Assignment | Look through the entries. Copy each line that has the word "Udacity".

---------- Extracted information

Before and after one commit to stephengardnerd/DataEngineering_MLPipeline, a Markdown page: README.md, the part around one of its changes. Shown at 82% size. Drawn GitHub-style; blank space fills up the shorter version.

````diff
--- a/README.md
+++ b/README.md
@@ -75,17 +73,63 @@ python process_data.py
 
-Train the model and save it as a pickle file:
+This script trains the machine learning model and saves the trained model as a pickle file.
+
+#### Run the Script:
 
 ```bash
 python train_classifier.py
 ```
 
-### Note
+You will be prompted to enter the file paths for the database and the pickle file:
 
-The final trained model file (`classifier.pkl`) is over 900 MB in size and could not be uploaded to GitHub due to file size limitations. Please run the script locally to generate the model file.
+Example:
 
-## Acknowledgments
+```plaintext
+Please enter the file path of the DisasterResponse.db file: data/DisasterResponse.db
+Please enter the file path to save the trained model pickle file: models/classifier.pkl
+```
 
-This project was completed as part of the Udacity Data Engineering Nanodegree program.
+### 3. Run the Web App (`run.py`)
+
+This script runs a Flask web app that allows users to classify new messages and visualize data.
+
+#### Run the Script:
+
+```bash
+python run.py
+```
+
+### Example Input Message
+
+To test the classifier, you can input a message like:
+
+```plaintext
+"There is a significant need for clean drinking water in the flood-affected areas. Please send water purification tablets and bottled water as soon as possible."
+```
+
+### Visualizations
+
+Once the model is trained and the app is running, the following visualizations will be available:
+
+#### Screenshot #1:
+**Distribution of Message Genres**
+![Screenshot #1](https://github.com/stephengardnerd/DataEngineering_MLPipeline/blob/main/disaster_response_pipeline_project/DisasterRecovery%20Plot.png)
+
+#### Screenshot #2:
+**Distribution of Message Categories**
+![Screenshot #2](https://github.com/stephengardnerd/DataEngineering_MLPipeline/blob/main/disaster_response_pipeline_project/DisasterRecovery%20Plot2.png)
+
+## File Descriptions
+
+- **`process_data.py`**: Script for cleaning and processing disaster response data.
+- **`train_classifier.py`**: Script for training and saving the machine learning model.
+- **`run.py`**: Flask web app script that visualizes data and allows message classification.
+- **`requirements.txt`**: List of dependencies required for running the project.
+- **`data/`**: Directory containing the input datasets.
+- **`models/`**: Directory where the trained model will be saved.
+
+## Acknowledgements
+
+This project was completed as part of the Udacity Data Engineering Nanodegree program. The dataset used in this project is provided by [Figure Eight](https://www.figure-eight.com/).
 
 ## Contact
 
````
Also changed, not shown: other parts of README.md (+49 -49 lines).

--------------------
---------- Extracted information

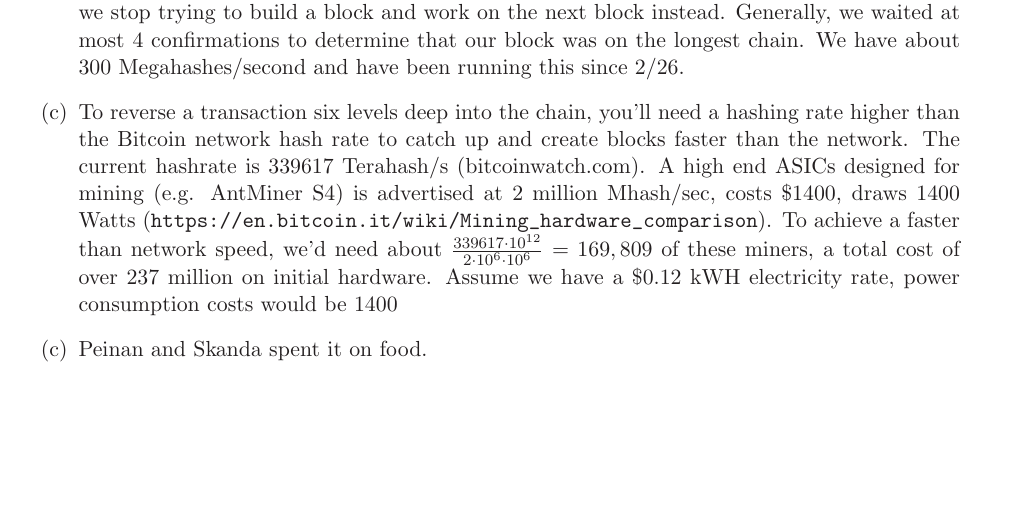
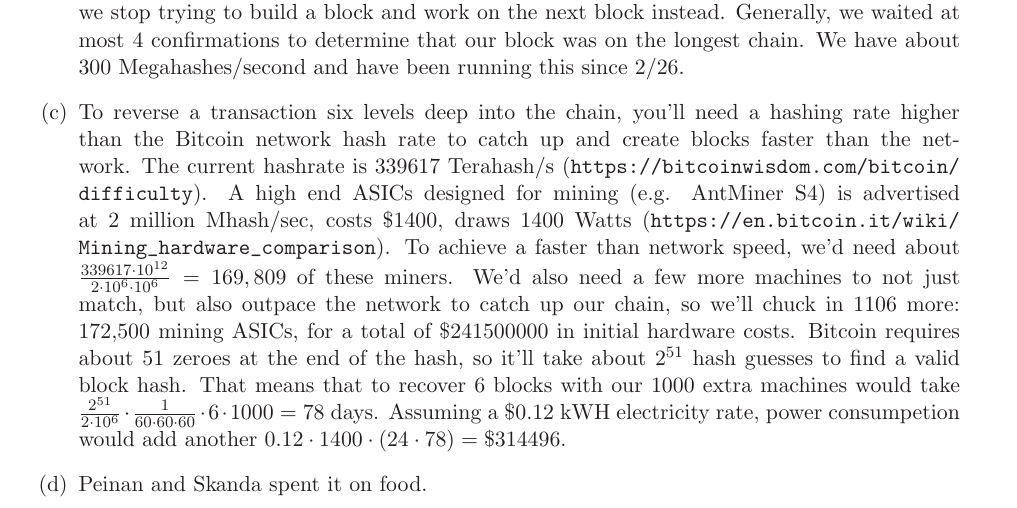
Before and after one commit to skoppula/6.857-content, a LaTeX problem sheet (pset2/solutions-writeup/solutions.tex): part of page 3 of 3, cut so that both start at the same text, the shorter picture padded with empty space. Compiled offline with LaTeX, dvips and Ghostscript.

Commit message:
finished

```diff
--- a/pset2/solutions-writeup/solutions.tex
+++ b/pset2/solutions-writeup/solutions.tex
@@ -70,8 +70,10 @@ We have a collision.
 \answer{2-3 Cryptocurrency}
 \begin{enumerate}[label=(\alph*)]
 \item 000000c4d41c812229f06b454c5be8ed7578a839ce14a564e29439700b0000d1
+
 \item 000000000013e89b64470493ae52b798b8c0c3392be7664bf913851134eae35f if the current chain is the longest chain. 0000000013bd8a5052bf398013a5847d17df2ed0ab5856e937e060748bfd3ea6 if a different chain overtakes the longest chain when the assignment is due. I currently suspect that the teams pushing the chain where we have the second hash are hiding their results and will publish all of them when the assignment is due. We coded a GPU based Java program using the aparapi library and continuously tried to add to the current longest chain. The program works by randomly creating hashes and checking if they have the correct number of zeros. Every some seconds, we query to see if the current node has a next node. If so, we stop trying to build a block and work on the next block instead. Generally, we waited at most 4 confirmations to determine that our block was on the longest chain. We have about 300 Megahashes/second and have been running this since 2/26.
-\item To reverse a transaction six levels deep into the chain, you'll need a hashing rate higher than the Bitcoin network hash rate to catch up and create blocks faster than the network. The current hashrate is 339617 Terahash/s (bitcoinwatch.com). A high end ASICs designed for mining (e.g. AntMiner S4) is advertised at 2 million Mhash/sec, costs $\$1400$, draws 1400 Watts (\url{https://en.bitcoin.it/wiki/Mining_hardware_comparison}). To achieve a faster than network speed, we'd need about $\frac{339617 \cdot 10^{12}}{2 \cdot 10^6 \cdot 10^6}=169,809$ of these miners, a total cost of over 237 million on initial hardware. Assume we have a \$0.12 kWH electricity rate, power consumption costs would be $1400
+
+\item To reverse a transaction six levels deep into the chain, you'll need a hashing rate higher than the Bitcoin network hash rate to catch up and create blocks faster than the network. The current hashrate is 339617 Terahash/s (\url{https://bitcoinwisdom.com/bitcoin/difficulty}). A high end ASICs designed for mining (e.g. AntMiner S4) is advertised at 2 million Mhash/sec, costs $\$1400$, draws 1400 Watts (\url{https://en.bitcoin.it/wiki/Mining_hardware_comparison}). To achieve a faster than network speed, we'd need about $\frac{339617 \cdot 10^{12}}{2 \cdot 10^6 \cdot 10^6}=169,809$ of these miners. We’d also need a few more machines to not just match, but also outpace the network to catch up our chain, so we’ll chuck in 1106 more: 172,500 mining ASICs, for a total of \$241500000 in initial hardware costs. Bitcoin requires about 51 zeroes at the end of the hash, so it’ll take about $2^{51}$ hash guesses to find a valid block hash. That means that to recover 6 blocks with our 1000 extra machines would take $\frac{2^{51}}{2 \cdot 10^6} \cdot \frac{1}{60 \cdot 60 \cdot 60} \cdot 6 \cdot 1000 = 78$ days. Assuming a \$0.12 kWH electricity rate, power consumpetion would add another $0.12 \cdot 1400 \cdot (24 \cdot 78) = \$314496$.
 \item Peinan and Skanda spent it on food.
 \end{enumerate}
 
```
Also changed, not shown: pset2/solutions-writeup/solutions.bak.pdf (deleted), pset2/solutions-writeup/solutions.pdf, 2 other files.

--------------------
---------- Extracted information

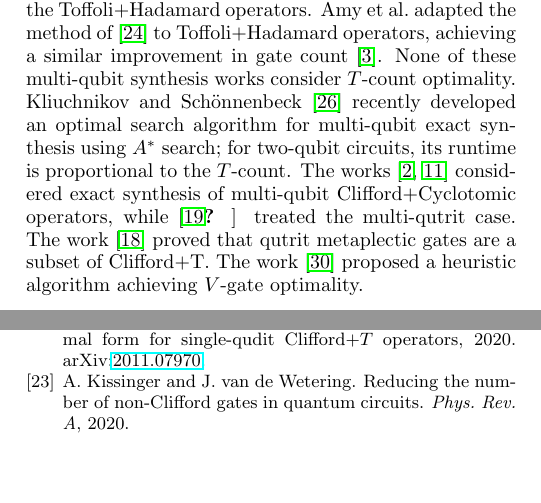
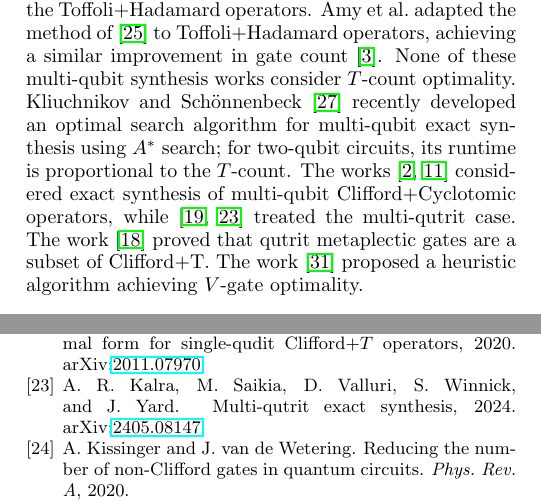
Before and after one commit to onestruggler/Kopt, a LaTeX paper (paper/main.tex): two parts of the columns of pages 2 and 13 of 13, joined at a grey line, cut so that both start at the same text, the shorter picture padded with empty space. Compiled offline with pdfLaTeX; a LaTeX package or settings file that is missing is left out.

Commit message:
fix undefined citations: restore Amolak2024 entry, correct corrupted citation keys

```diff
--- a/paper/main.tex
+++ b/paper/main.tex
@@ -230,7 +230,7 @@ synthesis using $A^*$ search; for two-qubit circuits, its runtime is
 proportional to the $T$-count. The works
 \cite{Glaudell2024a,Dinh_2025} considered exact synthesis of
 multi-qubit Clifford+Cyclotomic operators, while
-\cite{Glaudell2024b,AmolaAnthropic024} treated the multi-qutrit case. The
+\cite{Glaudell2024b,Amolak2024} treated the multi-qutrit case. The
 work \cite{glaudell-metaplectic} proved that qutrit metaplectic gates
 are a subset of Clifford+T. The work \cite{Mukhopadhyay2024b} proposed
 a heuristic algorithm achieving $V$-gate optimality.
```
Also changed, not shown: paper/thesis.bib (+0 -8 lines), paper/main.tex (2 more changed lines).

--------------------

Result |
-This project was completed as part of the Udacity Data Engineering Nanodegree program.
+This project was completed as part of the Udacity Data Engineering Nanodegree program. The dataset used in this project is provided by [Figure Eight](https://www.figure-eight.com/).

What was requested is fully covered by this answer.